[Stored data entries]
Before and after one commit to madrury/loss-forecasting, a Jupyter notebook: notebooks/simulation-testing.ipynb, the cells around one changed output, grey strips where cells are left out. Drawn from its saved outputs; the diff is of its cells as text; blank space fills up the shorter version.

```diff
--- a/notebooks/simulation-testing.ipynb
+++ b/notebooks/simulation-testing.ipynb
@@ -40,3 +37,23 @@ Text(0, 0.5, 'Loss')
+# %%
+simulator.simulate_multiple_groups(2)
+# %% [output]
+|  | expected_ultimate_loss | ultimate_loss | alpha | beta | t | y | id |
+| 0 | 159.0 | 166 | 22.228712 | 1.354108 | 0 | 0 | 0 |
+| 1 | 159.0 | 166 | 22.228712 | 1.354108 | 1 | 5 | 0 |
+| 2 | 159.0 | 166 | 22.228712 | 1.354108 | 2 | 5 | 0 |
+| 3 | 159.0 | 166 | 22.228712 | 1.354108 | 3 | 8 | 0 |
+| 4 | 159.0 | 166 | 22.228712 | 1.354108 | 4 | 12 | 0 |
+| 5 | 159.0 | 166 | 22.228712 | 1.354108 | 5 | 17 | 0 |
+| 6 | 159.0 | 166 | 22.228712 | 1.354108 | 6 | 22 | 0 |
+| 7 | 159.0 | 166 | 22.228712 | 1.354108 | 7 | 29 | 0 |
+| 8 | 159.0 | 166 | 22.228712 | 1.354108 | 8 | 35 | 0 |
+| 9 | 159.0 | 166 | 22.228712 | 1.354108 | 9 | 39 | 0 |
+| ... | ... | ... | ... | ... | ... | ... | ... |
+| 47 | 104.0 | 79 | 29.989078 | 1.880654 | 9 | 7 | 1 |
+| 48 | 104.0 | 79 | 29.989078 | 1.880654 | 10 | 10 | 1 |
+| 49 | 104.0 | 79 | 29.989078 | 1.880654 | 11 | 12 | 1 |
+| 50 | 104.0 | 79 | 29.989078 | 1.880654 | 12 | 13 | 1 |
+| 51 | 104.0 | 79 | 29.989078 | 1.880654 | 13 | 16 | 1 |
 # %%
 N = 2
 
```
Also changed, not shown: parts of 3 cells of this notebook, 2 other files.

**Your assignment:** In your response, give all the records again with nothing altered.

**Finished exercise:**
Before and after one commit to madrury/loss-forecasting, a Jupyter notebook: notebooks/simulation-testing.ipynb, the cells around one changed output, grey strips where cells are left out. Drawn from its saved outputs; the diff is of its cells as text; blank space fills up the shorter version.

```diff
--- a/notebooks/simulation-testing.ipynb
+++ b/notebooks/simulation-testing.ipynb
@@ -40,3 +37,23 @@ Text(0, 0.5, 'Loss')
+# %%
+simulator.simulate_multiple_groups(2)
+# %% [output]
+|  | expected_ultimate_loss | ultimate_loss | alpha | beta | t | y | id |
+| 0 | 159.0 | 166 | 22.228712 | 1.354108 | 0 | 0 | 0 |
+| 1 | 159.0 | 166 | 22.228712 | 1.354108 | 1 | 5 | 0 |
+| 2 | 159.0 | 166 | 22.228712 | 1.354108 | 2 | 5 | 0 |
+| 3 | 159.0 | 166 | 22.228712 | 1.354108 | 3 | 8 | 0 |
+| 4 | 159.0 | 166 | 22.228712 | 1.354108 | 4 | 12 | 0 |
+| 5 | 159.0 | 166 | 22.228712 | 1.354108 | 5 | 17 | 0 |
+| 6 | 159.0 | 166 | 22.228712 | 1.354108 | 6 | 22 | 0 |
+| 7 | 159.0 | 166 | 22.228712 | 1.354108 | 7 | 29 | 0 |
+| 8 | 159.0 | 166 | 22.228712 | 1.354108 | 8 | 35 | 0 |
+| 9 | 159.0 | 166 | 22.228712 | 1.354108 | 9 | 39 | 0 |
+| ... | ... | ... | ... | ... | ... | ... | ... |
+| 47 | 104.0 | 79 | 29.989078 | 1.880654 | 9 | 7 | 1 |
+| 48 | 104.0 | 79 | 29.989078 | 1.880654 | 10 | 10 | 1 |
+| 49 | 104.0 | 79 | 29.989078 | 1.880654 | 11 | 12 | 1 |
+| 50 | 104.0 | 79 | 29.989078 | 1.880654 | 12 | 13 | 1 |
+| 51 | 104.0 | 79 | 29.989078 | 1.880654 | 13 | 16 | 1 |
 # %%
 N = 2
 
```
Also changed, not shown: parts of 3 cells of this notebook, 2 other files.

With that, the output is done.